Nancy Polikoff

The lesson from Justice Souter

Filed By Nancy Polikoff | May 05, 2009 10:30 AM | comments

Filed in: Politics
Tags: David Souter, gay adoption, Lawrence v. Texas, New Hampshire, Romers v. Evans

We love him now. After voting with us on the right to equal protection (Romer v. Evans) and the unconstitutionality of sodomy laws (Lawrence v. Texas), we know that Justice David Souter is on our side. So we see him leave the Supreme Court with some sadness.

It wasn't always so.

In 1987, as a justice on the New Hampshire Supreme Court, Souter joined a majority opinion ruling that the state's new ban on adoption and foster parenting by "homosexuals" was constitutional. In a case known as Opinion of the Justices (because the court gave its opinion without a challenge from an individual litigant), the court said that the legislature could conclude that having a gay foster or adoptive parent could make a child gay! The court rejected all the evidence to the contrary and did not even bother to say why, even if it was true, it would be a bad thing. (The court did overturn a ban on operating child care facilities. Yes, that's right. The New Hampshire legislature voted in 1987 to keep gay people from operating child care facilities.)
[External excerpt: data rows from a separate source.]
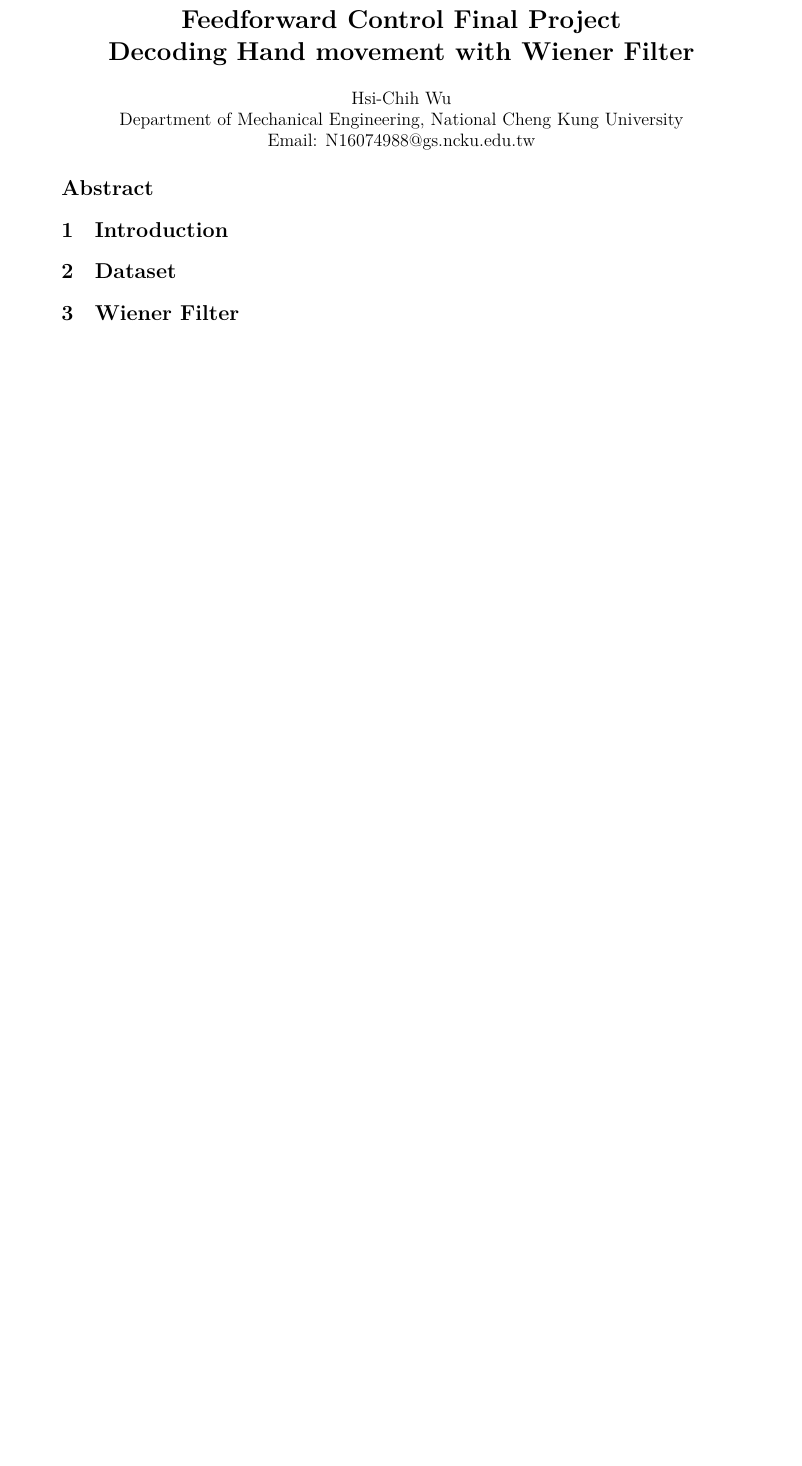
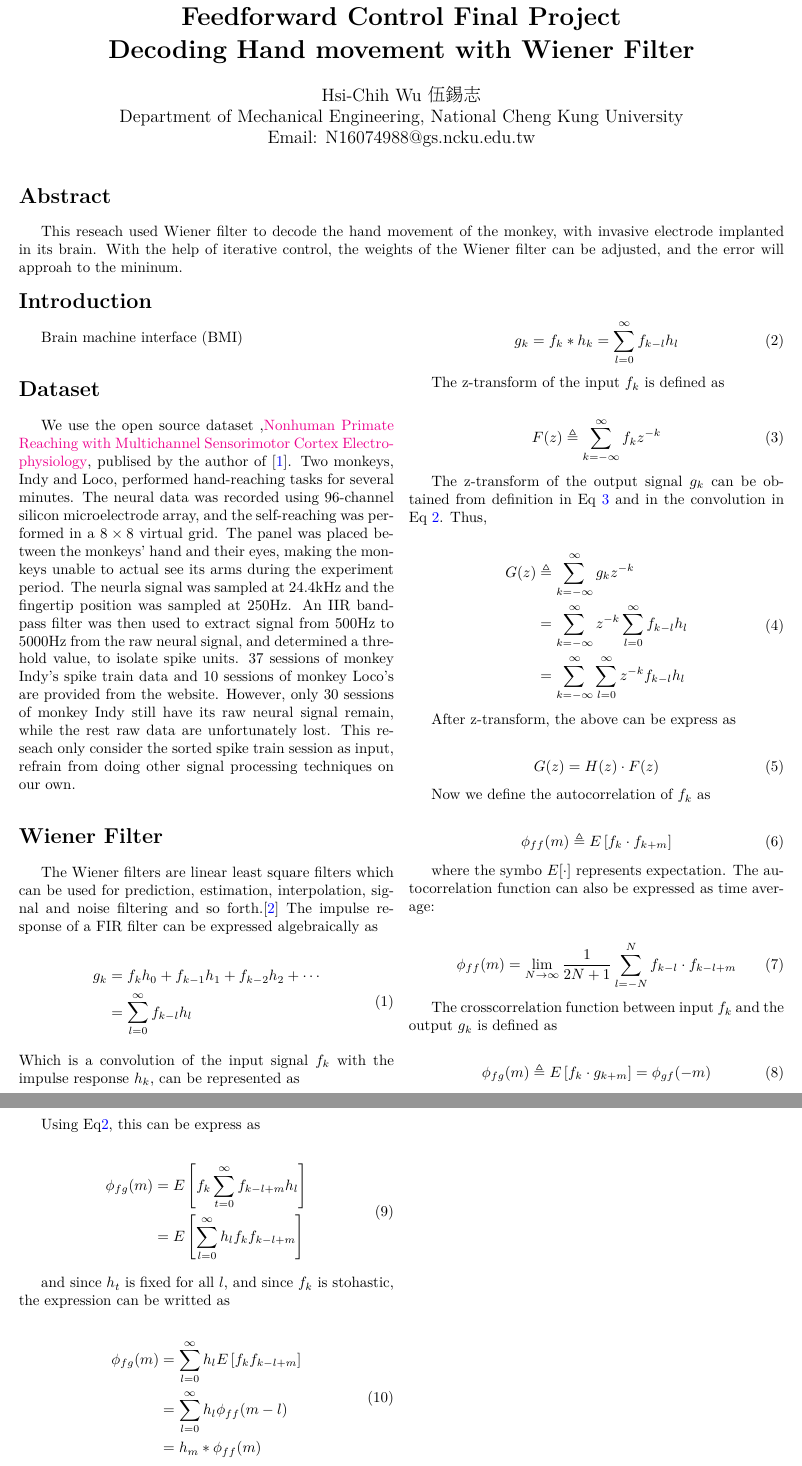
Before and after one commit to ElektrischesSchaf/Feedforward_Control_2020, a LaTeX document (Report/main.tex): part of the page before the commit and two parts of pages 1 and 2 of 2 after it, the two joined at a grey line, cut so that both start at the same text, the shorter picture padded with empty space. Compiled offline with XeLaTeX; a missing font is replaced by an installed copy or a similar font.

Commit message:
add report

```diff
--- a/Report/main.tex
+++ b/Report/main.tex
@@ -2,7 +2,7 @@
 \documentclass[8pt,a4paper]{article}
 \usepackage{fullpage}
 \usepackage{indentfirst} %首段縮排
-\usepackage[top=2.5cm, bottom=2.5cm, left=2.5cm, right=2.5cm]{geometry}
+\usepackage[top=1.5cm, bottom=1.5cm, left=1.5cm, right=1.5cm]{geometry}
 \usepackage{amsmath,amsthm,amsfonts,amssymb,amscd,longtable}
 \usepackage{lastpage}
 \usepackage{enumerate}
@@ -55,21 +55,110 @@
 \begin{document}
 
 \title{ \bf{ Feedforward Control Final Project \\  Decoding Hand movement with Wiener Filter }}
-\author{ Hsi-Chih Wu \\ Department of Mechanical Engineering, National Cheng Kung University \\ Email: N16074988@gs.ncku.edu.tw  }
+\author{ Hsi-Chih Wu 伍錫志 \\ Department of Mechanical Engineering, National Cheng Kung University \\ Email: N16074988@gs.ncku.edu.tw  }
 \date{}
 
 \maketitle
 
+\section*{Abstract}
+
+This reseach used Wiener filter to decode the hand movement of the monkey, with invasive electrode implanted in its brain.
+With the help of iterative control, the weights of the Wiener filter can be adjusted, and the error will approah to the mininum.
+
 \begin{multicols}{2}
 
-\section*{Abstract}
+\section*{Introduction}
 
-\section{Introduction}
+Brain machine interface (BMI)
 
-\section{Dataset}
+\section*{Dataset}
 
-\section{Wiener Filter}
+We use the open source dataset ,\href{https://zenodo.org/record/583331#.XWirEigzZPb}{Nonhuman Primate Reaching with Multichannel Sensorimotor Cortex Electrophysiology},
+publised by the author of \cite{makin2018}. Two monkeys, Indy and Loco, performed hand-reaching tasks for several minutes.
+The neural data was recorded using 96-channel silicon microelectrode array, and the self-reaching was performed in a  $8 \times 8$ virtual grid.
+The panel was placed between the monkeys' hand and their eyes, making the monkeys unable to actual see its arms during the experiment period.
+The neurla signal was sampled at 24.4kHz and the fingertip position was sampled at 250Hz.
+An IIR bandpass filter was then used to extract signal from 500Hz to 5000Hz from the raw neural signal, and determined a threhold value, to isolate spike units.
+37 sessions of monkey Indy's spike train data and 10 sessions of monkey Loco's are provided from the website.
+However, only 30 sessions of monkey Indy still have its raw neural signal remain, while the rest raw data are unfortunately lost.
+This reseach only consider the sorted spike train session as input, refrain from doing other signal processing techniques on our own.
 
-\section{Results}
+\section*{Wiener Filter}
 
-\section{Conclustion}
+The Wiener filters are linear least square filters which can be used for prediction, estimation, interpolation, signal and noise filtering and so forth.\cite{widrow1987}
+The impulse response of a FIR filter can be expressed algebraically as
+
+\begin{align}
+  \begin{split}
+  g_{k} &= f_{k}h_{0} + f_{k-1}h_{1} + f_{k-2}h_{2} + \cdots \\
+        &= \sum_{l=0}^{\infty} f_{k-l}h_{l}
+  \end{split}
+\end{align}
+Which is a convolution of the input signal $f_{k}$ with the impulse response $h_{k}$, can be represented as
+
+\begin{align}
+\label{eq:conv}
+  g_{k} &= f_{k} * h_{k}
+        = \sum_{l=0}^{\infty} f_{k-l}h_{l}
+\end{align}
+
+The z-transform of the input $f_{k}$ is defined as
+
+\begin{align}
+  \label{eq:z-transform}
+  F(z)&\triangleq \sum_{k=-\infty}^{\infty} f_{k}z^{-k}
+\end{align}
+
+The z-transform of the output signal $g_{k}$ can be obtained from definition in Eq \ref{eq:z-transform} and in the convolution in Eq \ref{eq:conv}. Thus,
+
+\begin{align}
+  \begin{split}
+  G(z)&\triangleq \sum_{k=-\infty}^{\infty} g_{k}z^{-k}\\
+      &=\sum_{k=-\infty}^{\infty} z^{-k} \sum_{l=0}^{\infty} f_{k-l}h_{l} \\
+      &=\sum_{k=-\infty}^{\infty} \sum_{l=0}^{\infty} z^{-k}f_{k-l}h_{l}
+  \end{split}
+\end{align}
+
+After z-transform, the above can be express as
+
+\begin{align}
+  G(z) &= H(z) \cdot F(z)
+\end{align}
+
+Now we define the autocorrelation of $f_{k}$ as
+
+\begin{align}
+  \phi_{ff}(m) &\triangleq E \left[ f_{k} \cdot f_{k+m} \right]
+\end{align}
+
+where the symbo $E[\cdot]$ represents expectation. The autocorrelation function can also be expressed as time average:
+
+\begin{align}
+  \phi_{ff}(m) &= \lim_{N\rightarrow\infty} \frac{1}{2N+1} \sum_{l=-N}^{N} f_{k-l} \cdot f_{k-l+m}
+\end{align}
+
+The crosscorrelation function between input $f_{k}$ and the output $g_{k}$ is defined as
+
+\begin{align}
+  \phi_{fg}(m) &\triangleq E \left[ f_{k} \cdot g_{k+m} \right] = \phi_{gf}(-m)
+\end{align}
+
+Using Eq\ref{eq:conv}, this can be express as
+
+\begin{align}
+  \begin{split}
+    \phi_{fg}(m) &= E \left[ f_{k} \sum_{t=0}^{\infty} f_{k-l+m}h_{l} \right]\\
+    &= E \left[ \sum_{l=0}^{\infty} h_{l} f_{k} f_{k-l+m} \right]
+  \end{split}
+\end{align}
+
+and since $h_{t}$ is fixed for all $ l $, and since $f_{k}$ is stohastic, the expression can be writted as
+
+\begin{align}
+  \label{eq:input_output_crosscorrelation}
+  \begin{split}
+    \phi_{fg}(m) &= \sum_{l=0}^{\infty} h_{l} E \left[ f_{k} f_{k-l+m} \right] \\
+    &= \sum_{l=0}^{\infty} h_{l} \phi_{ff}(m-l) \\
+    &= h_{m} * \phi_{ff}(m)
+  \end{split}
+\end{align}
```
Also changed, not shown: Report/reference.bib (+30 -0 lines), Report/main.tex (7 more changed lines), 1 other file.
The lesson? People can change. Not likely the people put on the Supreme Court these days. Souter didn't turn out to be the conservative he was expected to be. So the vetting changed. I'm not counting on as much as a budge out of Alito or Roberts.

But I think of my father. Horrified when I came out to him in the 1970's, by the time he died in 1998 he had spent at least a decade sending me the latest NY Times clippings on gay and lesbian families. I still remember the first time he used the word "lesbian" in casual conversation, as though it was just another word.

I don't know what caused Souter's shift. Maybe someday we'll learn he had gay friends, acquaintances, family, even law clerks. But I know I am grateful for his votes on our side, and I have no doubt that if the constitutionality of a ban on gay adoption (that's you, Florida) were before him today he would make a decision different from the one he made in 1987.

Then again...if he had ruled with us in 1987 he never would have been appointed to the Supreme Court.

And New Hampshire repealed its ban on gay adoption in 1999.


Recent Entries Filed under Politics:

Leave a comment

We want to know your opinion on this issue! While arguing about an opinion or idea is encouraged, personal attacks will not be tolerated. Please be respectful of others.

The editorial team will delete a comment that is off-topic, abusive, exceptionally incoherent, includes a slur or is soliciting and/or advertising. Repeated violations of the policy will result in revocation of your user account. Please keep in mind that this is our online home; ill-mannered house guests will be shown the door.


Ah, New Hampshire. Live free or die....or is it, live free and die? Depends on whether you wear your motorcycle helmet, even when the state doesn't require it. David Souter strikes me as a perfect reflection of his home state: looks kinda right-wing, but he never closed his mind to solid arguments, evidence and personal stories that might change it. Who'da thunk that NH legislators would become the third state lawmaking body in the nation to pass a marriage reform bill? Now, on to Gov. John Lynch following the reconciliation conference to square up the two versions of the bill. Lynch, a Democrat, would do well to catch a clue from Justice Souter: never close your mind to the idea that you might be wrong.

I just hope we don't end up screwed by a "liberal" appointee that's more centrist than liberal so Obama can get issues like health care, etc passed without having to focus on a Senate fight for confirmation of his nominee. It worries me that he might appease the Republicans in favor of his other priorities.

Bil, I have the same concerns.

A small reminder... the NH senate just voted 24-0 against granting the same human rights to Trans people that they do to gays.

Just thought I'd mention that. Consider it mentioned, and I'll shut up now.